While we are still learning to live with COVID-19, organisations have increased cleaning procedures in the workplace to help prevent the spread of bacteria and viruses. However, it’s crucial to have the right knowledge and tools to achieve an effective clean.
We reached out to Terri Goldstein, Medical and Health Specialist at Winc, to explain the difference between cleaning and disinfecting. Terri has over 15 years of healthcare experience managing multiple facilities in the Aged and Community Care sectors in Australia and is a member of ACIPC (Australasian College of Infection Prevention and Control).
Know the difference
Cleaning and disinfecting are commonly confused but knowing the difference between the two is crucial. Terri explains, “cleaning is the physical removal of germs, dirt and grime on a surface to lower the risk of infection. A detergent and water are generally used to break up oil and grease but cleaning does not effectively kill germs. Disinfecting, on the other hand, is the chemical process of killing germs on a surface to stop their reproduction.”
Terri tip: Visibly dirty surfaces should always be cleaned with a detergent or soap and water prior to disinfection as the presence of dirt and grime can reduce the effectiveness of disinfectants.
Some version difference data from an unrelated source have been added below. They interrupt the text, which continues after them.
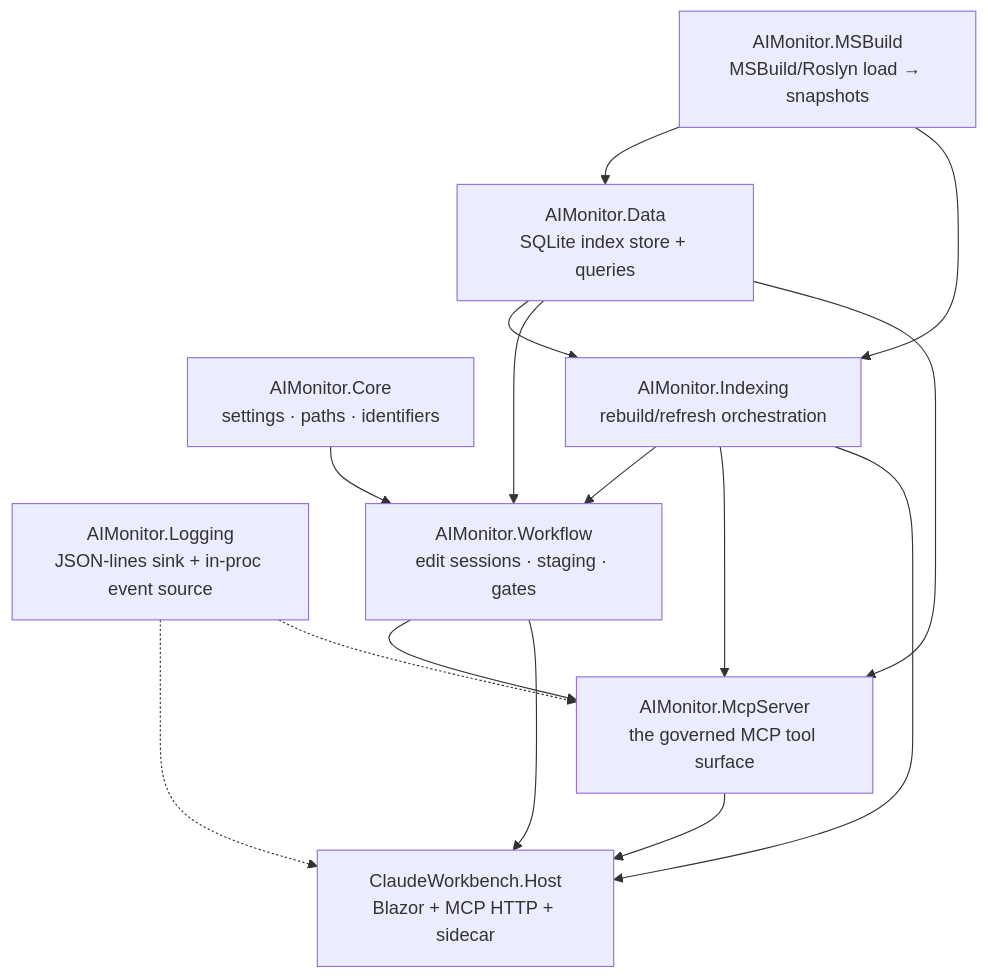
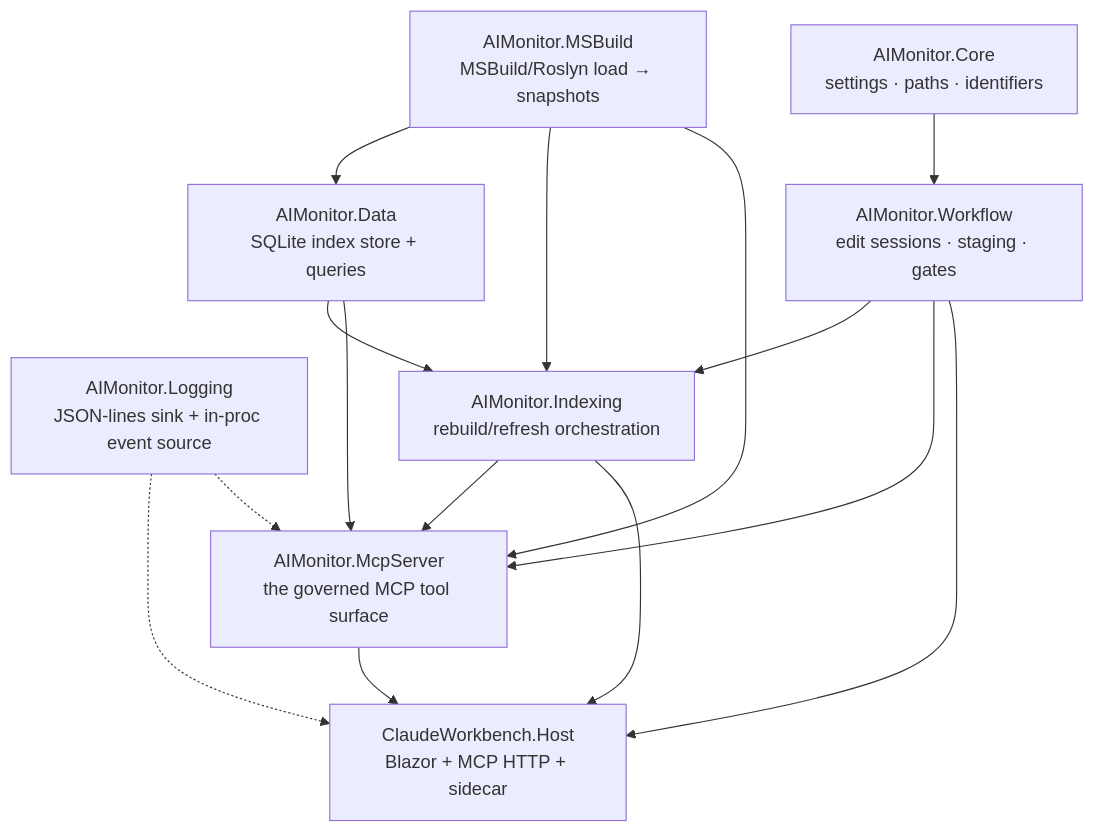
The fifth of 5 diagrams in docs/architecture/Architecture.md (rdavi10471a2/ClaudeWorkbench), drawn with Mermaid before and after one commit. The commit also changed other lines of this file and 3 other files, not shown here.

````diff
--- a/docs/architecture/Architecture.md
+++ b/docs/architecture/Architecture.md
@@ -254,26 +260,26 @@
 ```mermaid
 flowchart TD
     Core[AIMonitor.Core<br/>settings · paths · identifiers]
     Logging[AIMonitor.Logging<br/>JSON-lines sink + in-proc event source]
     MSBuild[AIMonitor.MSBuild<br/>MSBuild/Roslyn load → snapshots]
     Data[AIMonitor.Data<br/>SQLite index store + queries]
     Indexing[AIMonitor.Indexing<br/>rebuild/refresh orchestration]
     Workflow[AIMonitor.Workflow<br/>edit sessions · staging · gates]
     Mcp[AIMonitor.McpServer<br/>the governed MCP tool surface]
     Host[ClaudeWorkbench.Host<br/>Blazor + MCP HTTP + sidecar]
 
     MSBuild --> Data
     MSBuild --> Indexing
     Data --> Indexing
     Core --> Workflow
-    Data --> Workflow
-    Indexing --> Workflow
+    Workflow --> Indexing
     Workflow --> Mcp
     Indexing --> Mcp
     Data --> Mcp
+    MSBuild --> Mcp
     Mcp --> Host
     Workflow --> Host
     Indexing --> Host
     Logging -.-> Host
     Logging -.-> Mcp
 ```
````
Terri tip: The use of diluted household bleach solutions, alcohol solutions with at least 70% alcohol, disinfectant wipes and EPA (Environment Protection Act) registered household disinfectants are all considered effective disinfectants.
“When handling hazardous cleaning chemicals such as bleach, it’s important to understand the risks and have knowledge on proper use. Refer to reliable sources such as Safe Work Australia for more information and always follow the directions on product labels,” says Terri. To help safeguard employees from the risk of spreading bacteria, hard surfaces should be cleaned and disinfected frequently with household cleaners and EPA-registered disinfectants.1
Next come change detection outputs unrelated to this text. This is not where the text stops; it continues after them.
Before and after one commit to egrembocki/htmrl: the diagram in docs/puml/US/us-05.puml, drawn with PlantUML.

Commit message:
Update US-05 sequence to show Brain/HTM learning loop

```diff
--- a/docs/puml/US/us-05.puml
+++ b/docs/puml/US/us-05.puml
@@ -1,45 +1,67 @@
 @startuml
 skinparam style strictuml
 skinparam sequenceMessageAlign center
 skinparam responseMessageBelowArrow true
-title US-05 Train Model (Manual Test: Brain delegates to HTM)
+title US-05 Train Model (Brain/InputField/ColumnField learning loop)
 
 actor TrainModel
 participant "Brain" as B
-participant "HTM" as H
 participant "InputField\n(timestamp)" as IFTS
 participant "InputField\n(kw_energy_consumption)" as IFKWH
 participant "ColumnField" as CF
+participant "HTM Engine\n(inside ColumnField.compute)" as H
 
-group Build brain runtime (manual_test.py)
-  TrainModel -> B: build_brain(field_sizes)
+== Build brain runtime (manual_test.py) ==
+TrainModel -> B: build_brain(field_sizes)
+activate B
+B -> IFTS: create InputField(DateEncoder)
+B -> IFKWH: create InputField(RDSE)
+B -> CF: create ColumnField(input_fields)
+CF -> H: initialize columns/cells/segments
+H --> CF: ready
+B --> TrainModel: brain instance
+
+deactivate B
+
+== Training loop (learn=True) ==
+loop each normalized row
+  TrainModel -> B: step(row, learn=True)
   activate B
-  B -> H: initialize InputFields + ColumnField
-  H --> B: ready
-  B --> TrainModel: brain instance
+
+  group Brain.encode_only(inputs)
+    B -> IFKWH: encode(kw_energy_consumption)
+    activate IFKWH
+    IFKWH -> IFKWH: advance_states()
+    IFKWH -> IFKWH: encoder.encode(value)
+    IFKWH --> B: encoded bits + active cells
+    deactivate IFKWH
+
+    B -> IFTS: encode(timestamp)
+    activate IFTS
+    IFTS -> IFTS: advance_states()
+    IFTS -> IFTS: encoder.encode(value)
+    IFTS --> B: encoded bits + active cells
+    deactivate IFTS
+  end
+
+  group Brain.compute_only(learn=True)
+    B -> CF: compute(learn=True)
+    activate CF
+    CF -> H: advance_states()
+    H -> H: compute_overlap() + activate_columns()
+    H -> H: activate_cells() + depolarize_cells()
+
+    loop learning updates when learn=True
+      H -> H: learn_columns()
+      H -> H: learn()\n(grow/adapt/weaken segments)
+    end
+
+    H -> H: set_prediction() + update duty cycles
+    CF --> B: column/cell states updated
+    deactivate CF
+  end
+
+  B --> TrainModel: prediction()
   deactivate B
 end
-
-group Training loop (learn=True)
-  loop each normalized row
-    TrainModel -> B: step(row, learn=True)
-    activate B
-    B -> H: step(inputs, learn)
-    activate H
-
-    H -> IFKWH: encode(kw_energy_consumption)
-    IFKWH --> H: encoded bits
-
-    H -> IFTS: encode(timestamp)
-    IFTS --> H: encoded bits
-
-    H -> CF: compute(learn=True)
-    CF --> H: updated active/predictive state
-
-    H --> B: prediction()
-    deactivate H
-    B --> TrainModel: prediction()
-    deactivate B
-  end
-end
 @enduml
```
Terri tip: If you’re working in an office environment or shared space, it’s important that high-touch surfaces are regularly disinfected. These areas include doorknobs, light switches, desks, sinks and kitchen counters to name a few.
Terri tells us, “at a minimum, frequently touched surfaces should be cleaned and disinfected at least once daily. For high traffic workplaces, more frequent disinfection is advised.” Provide easy access to hand sanitiser and antibacterial spray at convenient locations throughout the workplace. “Check to ensure products have not passed their expiration date as expired products may not be effective in killing the germs,” she advises.
Terri tip: To help reduce the spread of bacteria, wash your hands thoroughly and regularly – after blowing your nose, coughing, sneezing, using the restroom and before eating or preparing food.
Ensure that bathrooms and kitchen facilities are always stocked with antibacterial hand wash and disinfectant spray so employees can do their part in keeping the workplace safe and hygienic.
With a team of health, hygiene and safety (HHS) specialists, Winc can support organisations with everything they need to help maintain a safe workplace. Speak to one of our HHS specialists for tailored advice on the best solutions for your organisation’s needs or shop our range online.
1Centers for Disease Control and Prevention, 2020., ‘Cleaning and Disinfection for Households’, <https://www.cdc.gov/coronavirus/2019-ncov/prevent-getting-sick/disinfecting-your-home.html?CDC_AA_refVal=https%3A%2F%2Fwww.cdc.gov%2Fcoronavirus%2F2019-ncov%2Fprevent-getting-sick%2Fcleaning-disinfection.html>